Then there's reality.

When Jason Collins was signed by the Brooklyn Nets, the predicted media storm hit. How did the Nets respond? The team went on a 12-3 run that catapulted them to the playoffs and won its first-round matchup with the Toronto Raptors.

The Los Angeles Galaxy signed Robbie Rogers a couple months after he came out publicly, drawing huge national media attention. The Galaxy went on to the playoffs that season and won the MLS Cup the following season with Rogers starting(and nearly scoring in the early minutes of the match).

The latest is the Seton Hall Univ. men’s basketball team and Derrick Gordon, who won the Big East tournament this weekend, knocking off Xavier and Villanova, the two top seeds in the conference, and locking in at least a decent seed in the NCAA tournament.

The story of Gordon and the Pirates is particularly telling. When Gordon signed with the school, Seton Hall was in the midst of a controversy over the firing of an out gay priest. Seton Hall is also a religious institution, leading many to wonder whether Gordon would be accepted by the team, coaches and fans (despite, of course, the team recruiting him in the first place).

Seton Hall's men's basketball team hasn't won the Big East or posted as good a record in almost 25 years. They haven't been to the NCAA tournament in a decade.

Following their huge win over Villanova, Fox Sports' Reid Forgrave reflected on Gordon the leader:

But in ways that can’t be measured by numbers, Gordon has been the key difference between a team that collapsed last year and a team that won the Big East tournament this year: The experience that comes with five years in college basketball. The non-stop hustle to do things like pin a Josh Hart layup against the backboard on a second-half runout. The leadership that it takes to go into his team’s huddle as Villanova was surging in that second half and say, simply, “We’re not losing this game — we’ve been in this situation before.”

Leadership. Hustle. Determination. Experience.

That is what Gordon has brought to Seton Hall. No distraction. No locker room discomfort. No teammates or coaches worrying about his presence in a shower. Gordon has, by all accounts, demonstrated the very reasons he was brought to Seton Hall in his final year of eligibility. He is far more proud of being the first athlete to play in the NCAA tournament for three different schools than he is being the first publicly out gay player in the tournament.

Just like every other gay athlete, when it comes to his sport he is an athlete first.

Going forward, I'd like to propose a new dynamic in covering gay athletes.

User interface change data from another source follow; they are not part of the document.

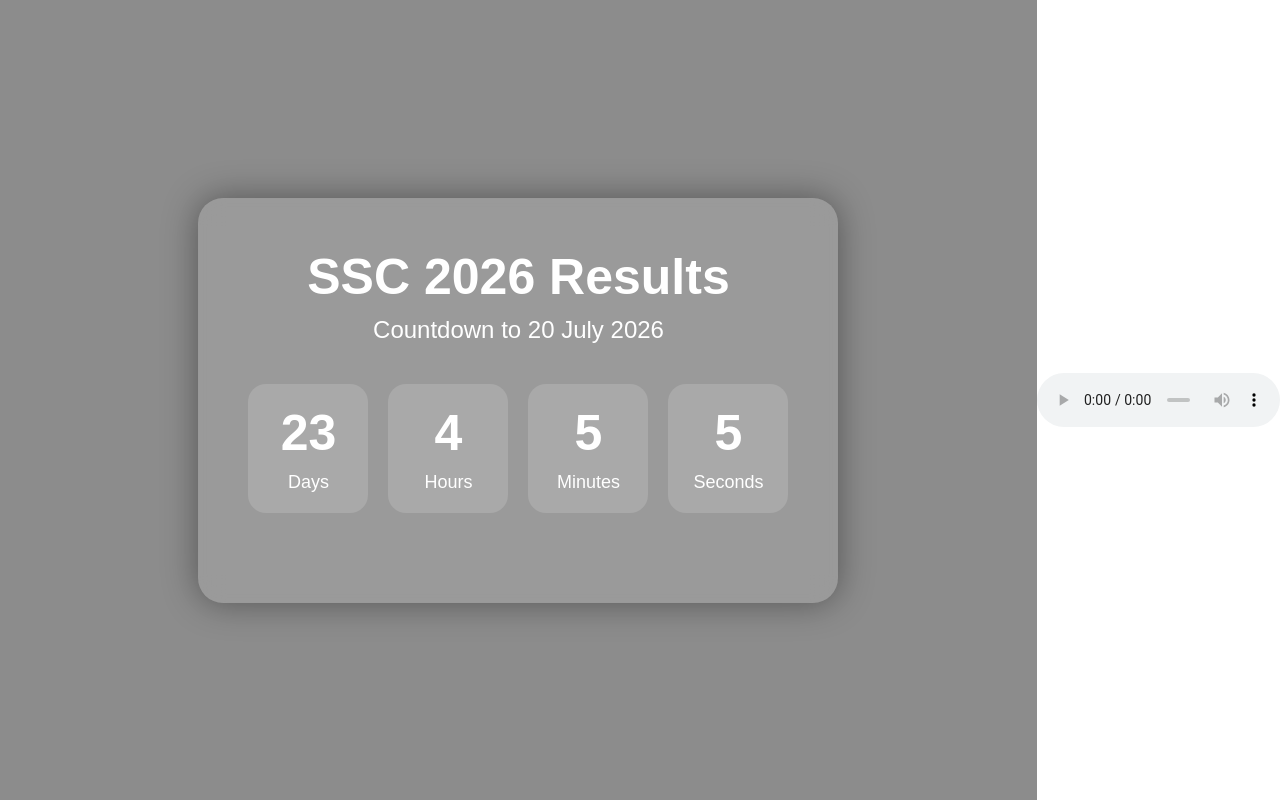
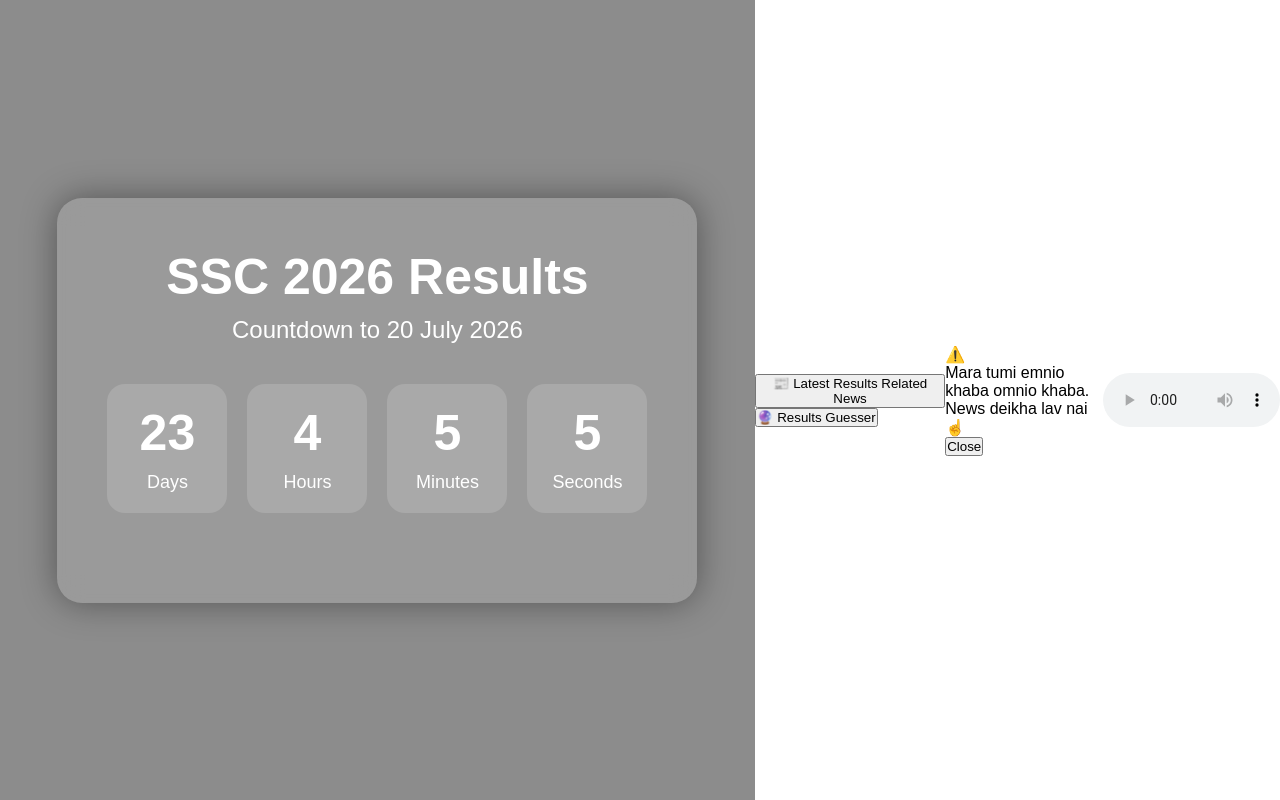
Before and after one commit to 0xvqni-xz/SSC-26-results-countdown, a plain HTML site: page index.html in a window 1280 px wide. Drawn offline with Linux system fonts and the light colour scheme.

Commit message:
Update index.html

```diff
--- a/index.html
+++ b/index.html
@@ -51,6 +51,31 @@
 
 </div>
 
+<div class="buttons">
+
+    <button id="newsBtn">
+        📰 Latest Results Related News
+    </button>
+
+    <button id="guessBtn">
+        🔮 Results Guesser
+    </button>
+
+</div>
+
+<div id="newsPopup" class="popup">
+
+    <span class="warning">⚠️</span>
+
+    <p>
+        Mara tumi emnio khaba omnio khaba.<br>
+        News deikha lav nai ☝️
+    </p>
+
+    <button id="closePopup">Close</button>
+
+</div>
+
 <audio controls loop>
     <source src="assets/music/music.mp3" type="audio/mpeg">
 </audio>
```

When a general manager talks about fearing the mythical "distraction" a gay athlete might bring, I'd like to see sports writers question and reject the concern. It is desperately unfounded on prejudice and ignorance.

And when a writer regurgitates the nonsense, I'd like to see every one of us point not to the "distractions" for which there is no record, but rather to the success that teams with Collins, Rogers and Gordon have experienced with these publicly out athletes.

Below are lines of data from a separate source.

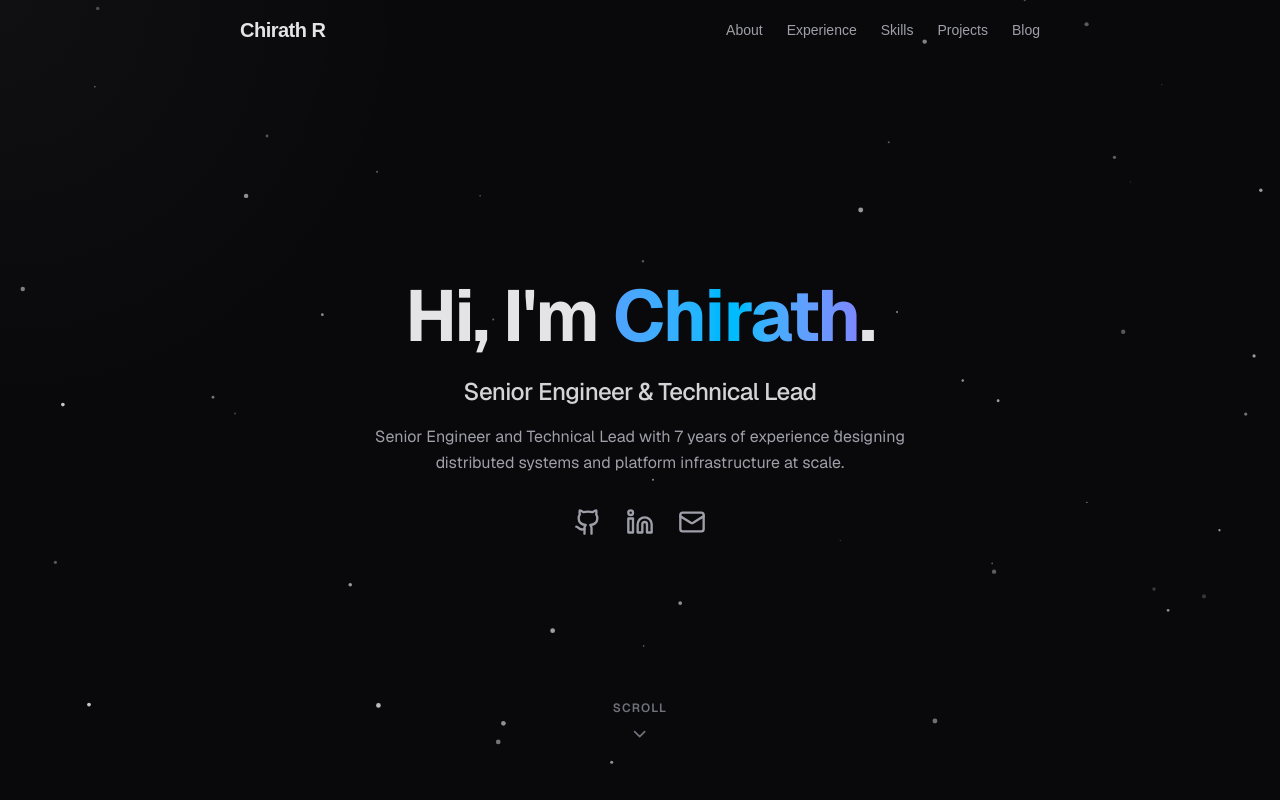
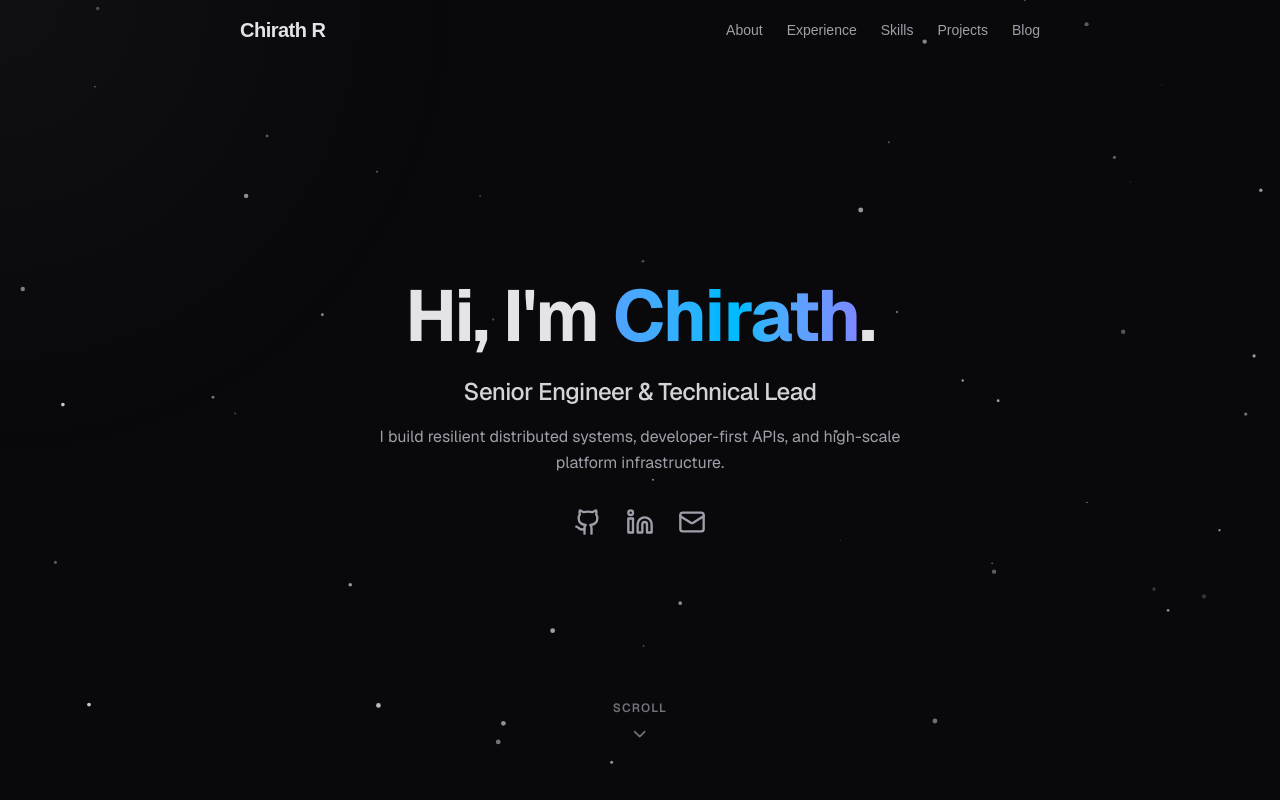
Before and after one commit to chirathr/portfolio, a Next.js app: page / in a window 1280 px wide. Shown: the top 800 px of the page. Built offline with nearby package versions, Linux system fonts and the light colour scheme.

Commit message:
Update hero bio to a creative 'I build...' statement

```diff
--- a/src/data/portfolio.ts
+++ b/src/data/portfolio.ts
@@ -9,7 +9,7 @@ export const portfolioData = {
         status: "Open to Opportunities",
     },
     about:
-        "Senior Engineer and Technical Lead with 7 years of experience designing distributed systems and platform infrastructure at scale. Built a multi-vendor integration platform handling hundreds of thousands of API calls/day across 6 platforms, reducing setup time by 95%. Progressed from Junior Engineer to Team Lead, mentoring 3 engineers to Senior-level promotions. Passionate about building resilient distributed systems and exploring AI/LLM experimentation to optimize developer workflows.",
+        "I build resilient distributed systems, developer-first APIs, and high-scale platform infrastructure. With 7 years of engineering experience, I've progressed from Junior Engineer to Team Lead—architecting multi-vendor platforms that rapidly process hundreds of thousands of daily operations. I'm deeply passionate about decoupling complex business logic, mentoring engineering teams, and exploring AI-driven workflows to multiply developer productivity.",
     experience: [
         {
             title: "Team Lead",
```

The track record of gay athletes who come out publicly gets more clear with every person who joins the conversation: Gay athletes are winners. That's a fact.